Raul and Charlotte watched the ponderously slow dance of the boughs for a few moments. The trees moved with such exaggerated care you could almost believe the wind was blowing them around. None of it was random, though. In watching, Charlotte could see that each careful movement directed the fine spider’s silk to a certain location. They were standing too far from the trees to see the source of each thread, but the trees collected and collected until, as if out of thin air, the silvery fabric was suddenly there. Each tree had a sizable bolt of the strange fabric lying haphazardly by its trunk.

Watching the trees, a single word rose unbidden to Charlotte’s lips. “Why?”

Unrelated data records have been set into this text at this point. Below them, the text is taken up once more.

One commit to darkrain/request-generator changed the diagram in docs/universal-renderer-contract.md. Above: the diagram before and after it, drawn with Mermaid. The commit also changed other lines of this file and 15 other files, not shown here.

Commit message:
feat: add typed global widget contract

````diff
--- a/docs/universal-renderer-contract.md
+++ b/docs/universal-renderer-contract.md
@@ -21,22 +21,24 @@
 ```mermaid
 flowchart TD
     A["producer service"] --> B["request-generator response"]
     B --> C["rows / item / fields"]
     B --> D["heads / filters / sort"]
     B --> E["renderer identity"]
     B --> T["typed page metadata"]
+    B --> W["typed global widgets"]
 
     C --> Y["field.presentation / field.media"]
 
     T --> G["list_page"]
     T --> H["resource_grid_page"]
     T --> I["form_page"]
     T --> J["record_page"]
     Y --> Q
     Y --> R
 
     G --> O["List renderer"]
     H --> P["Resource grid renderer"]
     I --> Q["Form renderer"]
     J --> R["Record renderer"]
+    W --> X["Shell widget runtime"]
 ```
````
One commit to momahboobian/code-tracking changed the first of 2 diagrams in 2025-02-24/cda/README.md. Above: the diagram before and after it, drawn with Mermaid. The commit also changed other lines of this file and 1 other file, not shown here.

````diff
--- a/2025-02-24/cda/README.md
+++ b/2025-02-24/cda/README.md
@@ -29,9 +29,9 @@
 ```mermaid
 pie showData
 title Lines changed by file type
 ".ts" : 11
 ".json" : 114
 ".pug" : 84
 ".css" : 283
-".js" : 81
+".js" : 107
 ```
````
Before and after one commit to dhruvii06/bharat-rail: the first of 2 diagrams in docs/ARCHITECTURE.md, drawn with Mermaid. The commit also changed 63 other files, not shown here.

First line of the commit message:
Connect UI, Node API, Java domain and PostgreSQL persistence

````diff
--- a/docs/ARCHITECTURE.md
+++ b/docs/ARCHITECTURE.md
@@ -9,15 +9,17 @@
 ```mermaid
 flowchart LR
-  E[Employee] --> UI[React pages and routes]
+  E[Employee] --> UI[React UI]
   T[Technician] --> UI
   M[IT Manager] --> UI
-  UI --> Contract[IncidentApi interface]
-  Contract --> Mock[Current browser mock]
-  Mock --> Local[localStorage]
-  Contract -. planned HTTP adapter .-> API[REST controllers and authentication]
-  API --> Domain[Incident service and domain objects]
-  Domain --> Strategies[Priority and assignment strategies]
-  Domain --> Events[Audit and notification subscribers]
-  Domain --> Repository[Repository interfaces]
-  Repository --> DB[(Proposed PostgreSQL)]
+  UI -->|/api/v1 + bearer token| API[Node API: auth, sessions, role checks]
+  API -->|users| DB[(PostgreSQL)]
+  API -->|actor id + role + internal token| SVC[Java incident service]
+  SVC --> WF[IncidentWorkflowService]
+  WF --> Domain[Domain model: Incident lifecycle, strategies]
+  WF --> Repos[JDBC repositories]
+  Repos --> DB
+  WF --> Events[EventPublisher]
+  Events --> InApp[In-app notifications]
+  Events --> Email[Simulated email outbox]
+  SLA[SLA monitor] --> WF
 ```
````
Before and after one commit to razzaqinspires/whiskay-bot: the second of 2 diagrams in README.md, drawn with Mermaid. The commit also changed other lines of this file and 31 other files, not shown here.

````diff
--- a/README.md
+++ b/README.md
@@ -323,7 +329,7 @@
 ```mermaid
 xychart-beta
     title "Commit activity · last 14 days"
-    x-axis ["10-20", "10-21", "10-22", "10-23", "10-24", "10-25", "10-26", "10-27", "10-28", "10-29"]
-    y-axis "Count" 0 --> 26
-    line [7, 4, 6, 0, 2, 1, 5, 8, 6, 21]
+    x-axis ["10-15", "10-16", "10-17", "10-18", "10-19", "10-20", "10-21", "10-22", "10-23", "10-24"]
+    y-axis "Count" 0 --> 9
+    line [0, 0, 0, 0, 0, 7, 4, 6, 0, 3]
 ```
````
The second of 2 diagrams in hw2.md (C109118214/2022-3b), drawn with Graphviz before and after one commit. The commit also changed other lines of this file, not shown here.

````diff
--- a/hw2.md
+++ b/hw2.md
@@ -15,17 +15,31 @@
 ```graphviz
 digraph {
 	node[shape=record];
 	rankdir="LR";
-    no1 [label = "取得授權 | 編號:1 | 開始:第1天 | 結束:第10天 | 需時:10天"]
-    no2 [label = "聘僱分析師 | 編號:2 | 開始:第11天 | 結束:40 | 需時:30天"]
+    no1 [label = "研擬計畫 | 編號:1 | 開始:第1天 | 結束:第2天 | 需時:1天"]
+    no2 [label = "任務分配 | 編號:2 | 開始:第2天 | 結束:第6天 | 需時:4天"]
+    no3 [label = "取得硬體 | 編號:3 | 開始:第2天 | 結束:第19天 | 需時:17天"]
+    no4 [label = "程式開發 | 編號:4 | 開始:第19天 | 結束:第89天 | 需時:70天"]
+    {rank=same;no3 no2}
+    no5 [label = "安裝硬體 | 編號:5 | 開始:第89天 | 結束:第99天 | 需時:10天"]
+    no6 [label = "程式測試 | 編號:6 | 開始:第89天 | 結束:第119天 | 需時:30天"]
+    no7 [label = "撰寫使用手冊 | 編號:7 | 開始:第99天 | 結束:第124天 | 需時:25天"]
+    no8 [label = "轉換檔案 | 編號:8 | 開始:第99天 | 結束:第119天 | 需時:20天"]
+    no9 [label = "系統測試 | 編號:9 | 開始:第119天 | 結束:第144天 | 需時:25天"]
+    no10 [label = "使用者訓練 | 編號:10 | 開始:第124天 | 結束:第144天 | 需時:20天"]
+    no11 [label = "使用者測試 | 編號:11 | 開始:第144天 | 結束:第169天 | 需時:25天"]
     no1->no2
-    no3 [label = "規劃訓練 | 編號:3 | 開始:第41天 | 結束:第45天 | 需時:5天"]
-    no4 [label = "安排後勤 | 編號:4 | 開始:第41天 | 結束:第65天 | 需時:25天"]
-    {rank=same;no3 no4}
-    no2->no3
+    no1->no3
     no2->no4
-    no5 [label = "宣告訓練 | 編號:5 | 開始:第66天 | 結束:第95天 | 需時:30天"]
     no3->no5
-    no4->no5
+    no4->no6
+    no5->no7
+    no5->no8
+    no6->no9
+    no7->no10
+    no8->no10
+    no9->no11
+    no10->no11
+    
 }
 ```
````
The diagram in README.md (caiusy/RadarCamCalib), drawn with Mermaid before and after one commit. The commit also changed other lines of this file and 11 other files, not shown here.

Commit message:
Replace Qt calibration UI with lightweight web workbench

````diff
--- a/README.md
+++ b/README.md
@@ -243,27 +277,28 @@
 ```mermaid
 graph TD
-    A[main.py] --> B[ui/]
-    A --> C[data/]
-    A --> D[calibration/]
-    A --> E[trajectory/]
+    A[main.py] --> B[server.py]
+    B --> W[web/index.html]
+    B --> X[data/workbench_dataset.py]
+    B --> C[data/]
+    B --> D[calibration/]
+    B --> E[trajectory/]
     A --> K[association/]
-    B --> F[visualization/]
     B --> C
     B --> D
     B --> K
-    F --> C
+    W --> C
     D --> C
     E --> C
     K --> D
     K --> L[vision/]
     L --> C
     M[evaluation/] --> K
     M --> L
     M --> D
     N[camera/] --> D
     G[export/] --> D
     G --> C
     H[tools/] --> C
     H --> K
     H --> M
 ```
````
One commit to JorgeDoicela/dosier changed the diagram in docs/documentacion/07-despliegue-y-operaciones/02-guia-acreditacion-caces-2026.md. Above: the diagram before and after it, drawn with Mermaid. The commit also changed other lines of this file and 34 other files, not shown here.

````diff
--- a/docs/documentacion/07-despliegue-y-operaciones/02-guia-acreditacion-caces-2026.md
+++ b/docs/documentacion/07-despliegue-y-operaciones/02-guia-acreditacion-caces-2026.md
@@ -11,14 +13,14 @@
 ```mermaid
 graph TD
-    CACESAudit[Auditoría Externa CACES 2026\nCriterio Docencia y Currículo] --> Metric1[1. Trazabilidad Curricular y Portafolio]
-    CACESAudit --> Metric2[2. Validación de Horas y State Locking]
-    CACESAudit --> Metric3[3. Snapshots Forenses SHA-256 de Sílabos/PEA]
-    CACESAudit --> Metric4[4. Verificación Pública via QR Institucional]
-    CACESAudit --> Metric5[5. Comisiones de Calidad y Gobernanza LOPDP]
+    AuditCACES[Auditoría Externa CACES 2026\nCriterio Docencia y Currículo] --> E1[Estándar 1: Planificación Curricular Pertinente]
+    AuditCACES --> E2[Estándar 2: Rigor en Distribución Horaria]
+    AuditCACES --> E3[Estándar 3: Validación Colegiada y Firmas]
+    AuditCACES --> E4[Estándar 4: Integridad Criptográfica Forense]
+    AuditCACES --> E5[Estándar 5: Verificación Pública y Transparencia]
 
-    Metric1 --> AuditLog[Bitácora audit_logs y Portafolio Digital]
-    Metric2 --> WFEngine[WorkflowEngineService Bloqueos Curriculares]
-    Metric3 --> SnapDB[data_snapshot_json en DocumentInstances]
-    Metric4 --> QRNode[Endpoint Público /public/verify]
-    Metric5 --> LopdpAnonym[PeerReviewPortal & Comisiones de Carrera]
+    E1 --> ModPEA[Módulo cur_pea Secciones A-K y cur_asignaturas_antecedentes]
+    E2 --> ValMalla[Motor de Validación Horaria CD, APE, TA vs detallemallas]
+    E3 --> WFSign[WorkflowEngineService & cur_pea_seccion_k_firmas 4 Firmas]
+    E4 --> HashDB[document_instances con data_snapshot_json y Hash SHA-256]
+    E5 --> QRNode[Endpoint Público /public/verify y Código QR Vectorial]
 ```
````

Raul didn’t answer at first. Charlotte wondered if he was trying to find an answer to a question he had never bothered to ask himself. Finally, he said “ you should know better than to question the why of magic, Charlie.”

Charlotte raised her eyebrows and nodded, considering it a fair point. “Okay then, but how? Why do the the spiders even come?”

“That one’s easy. The trees let out an unholy stink – attracts all sorts of flying critters and mites. Its a regular spider buffet in there.”

Charlotte sniffed the air cautiously.

“We’re upwind — thankfully.”

The pair watched for another few minutes before Charlotte finally said “we had best move on.”

“I was about to say.”

Of course you were.

As they resumed their course through the great Cottonwood, Charlotte asked Raul a question. “Why were you so fascinated by those trees? I mean, I know magic is always fascinating, but you know all about them already. What was special about them – beyond the obvious magic, of course.”

“Oh, simply because there were so many of them in one place. Usually they are alone. On rare occasions, you’ll find a pair. I once saw three within an arrow’s flight of each other by the Dark Spring with Surprisingly Good Trout. A whole collection of knitting trees, though? Completely unheard of.”

“But aren’t we close to your clan’s home? Shouldn’t somebody have found that boseage before?” (Yes, boseage was the right word after all.)

  1. Luke: Match to colour of Charlotte’s dress when introduced.

  2. James: I mean, it already was. So, word choice, I guess?

  3. James: “In a forest? You don’t say!”

  4. James: extirpated, extracted

  5. James: Perhaps as an acknowledgement pf her own fish-out-of-waterness “so obvious even she could spot it”

  6. James: Also, maybe the sword could sink into the ground a bit get get a little stuck?

    Luke: THE SWORD!!! Bafuckeristalmighty…

  7. James: nice.

  8. James: Spiders aren’t what comes to mind I think of pests, but I do like the image here. Of course, presaging the arrival of the knitting trees is just good planning, so.

  9. James: I like this.

  10. Luke: Telling.

    I’m thinking this can actually be the first moment of her realizing maybe there’s more to Raul than she first thought; which will prove absolutely true once they meet his clan.

    James: More like the full realization comes when they’re jail, but I think putting the seeds here is a good plan, too.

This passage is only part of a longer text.